[Data under study — start]

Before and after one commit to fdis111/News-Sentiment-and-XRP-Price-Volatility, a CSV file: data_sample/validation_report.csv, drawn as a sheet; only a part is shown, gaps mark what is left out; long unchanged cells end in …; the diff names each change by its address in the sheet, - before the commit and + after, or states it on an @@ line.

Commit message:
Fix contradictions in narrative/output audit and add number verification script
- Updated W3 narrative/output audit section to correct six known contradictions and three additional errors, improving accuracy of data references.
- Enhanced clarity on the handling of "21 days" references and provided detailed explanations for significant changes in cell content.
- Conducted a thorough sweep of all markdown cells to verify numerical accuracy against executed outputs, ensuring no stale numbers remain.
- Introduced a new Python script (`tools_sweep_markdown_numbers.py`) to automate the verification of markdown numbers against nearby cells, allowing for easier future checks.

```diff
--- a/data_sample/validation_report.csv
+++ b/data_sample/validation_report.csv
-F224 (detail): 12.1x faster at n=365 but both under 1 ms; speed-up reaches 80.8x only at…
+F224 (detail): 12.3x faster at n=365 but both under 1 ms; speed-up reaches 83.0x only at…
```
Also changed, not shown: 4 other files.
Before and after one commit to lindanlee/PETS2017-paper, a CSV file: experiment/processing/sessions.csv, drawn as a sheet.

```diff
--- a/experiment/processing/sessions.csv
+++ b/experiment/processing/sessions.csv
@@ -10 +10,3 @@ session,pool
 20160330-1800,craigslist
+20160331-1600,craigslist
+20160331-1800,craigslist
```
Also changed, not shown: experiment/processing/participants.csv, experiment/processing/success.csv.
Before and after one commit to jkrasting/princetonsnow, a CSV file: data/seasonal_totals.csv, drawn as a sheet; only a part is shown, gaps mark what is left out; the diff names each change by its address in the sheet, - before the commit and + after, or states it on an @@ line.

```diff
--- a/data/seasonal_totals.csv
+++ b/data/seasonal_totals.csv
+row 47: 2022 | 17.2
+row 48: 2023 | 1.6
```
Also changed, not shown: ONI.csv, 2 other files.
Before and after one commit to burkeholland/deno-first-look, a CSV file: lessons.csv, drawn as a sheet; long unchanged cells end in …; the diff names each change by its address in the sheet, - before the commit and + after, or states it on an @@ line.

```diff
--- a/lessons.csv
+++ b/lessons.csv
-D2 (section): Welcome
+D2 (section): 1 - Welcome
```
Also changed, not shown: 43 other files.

[Data under study — finish]

Copy out all of the records, keeping every line identical.

» **Reply**:
Before and after one commit to fdis111/News-Sentiment-and-XRP-Price-Volatility, a CSV file: data_sample/validation_report.csv, drawn as a sheet; only a part is shown, gaps mark what is left out; long unchanged cells end in …; the diff names each change by its address in the sheet, - before the commit and + after, or states it on an @@ line.

Commit message:
Fix contradictions in narrative/output audit and add number verification script
- Updated W3 narrative/output audit section to correct six known contradictions and three additional errors, improving accuracy of data references.
- Enhanced clarity on the handling of "21 days" references and provided detailed explanations for significant changes in cell content.
- Conducted a thorough sweep of all markdown cells to verify numerical accuracy against executed outputs, ensuring no stale numbers remain.
- Introduced a new Python script (`tools_sweep_markdown_numbers.py`) to automate the verification of markdown numbers against nearby cells, allowing for easier future checks.

```diff
--- a/data_sample/validation_report.csv
+++ b/data_sample/validation_report.csv
-F224 (detail): 12.1x faster at n=365 but both under 1 ms; speed-up reaches 80.8x only at…
+F224 (detail): 12.3x faster at n=365 but both under 1 ms; speed-up reaches 83.0x only at…
```
Also changed, not shown: 4 other files.
Before and after one commit to lindanlee/PETS2017-paper, a CSV file: experiment/processing/sessions.csv, drawn as a sheet.

```diff
--- a/experiment/processing/sessions.csv
+++ b/experiment/processing/sessions.csv
@@ -10 +10,3 @@ session,pool
 20160330-1800,craigslist
+20160331-1600,craigslist
+20160331-1800,craigslist
```
Also changed, not shown: experiment/processing/participants.csv, experiment/processing/success.csv.
Before and after one commit to jkrasting/princetonsnow, a CSV file: data/seasonal_totals.csv, drawn as a sheet; only a part is shown, gaps mark what is left out; the diff names each change by its address in the sheet, - before the commit and + after, or states it on an @@ line.

```diff
--- a/data/seasonal_totals.csv
+++ b/data/seasonal_totals.csv
+row 47: 2022 | 17.2
+row 48: 2023 | 1.6
```
Also changed, not shown: ONI.csv, 2 other files.
Before and after one commit to burkeholland/deno-first-look, a CSV file: lessons.csv, drawn as a sheet; long unchanged cells end in …; the diff names each change by its address in the sheet, - before the commit and + after, or states it on an @@ line.

```diff
--- a/lessons.csv
+++ b/lessons.csv
-D2 (section): Welcome
+D2 (section): 1 - Welcome
```
Also changed, not shown: 43 other files.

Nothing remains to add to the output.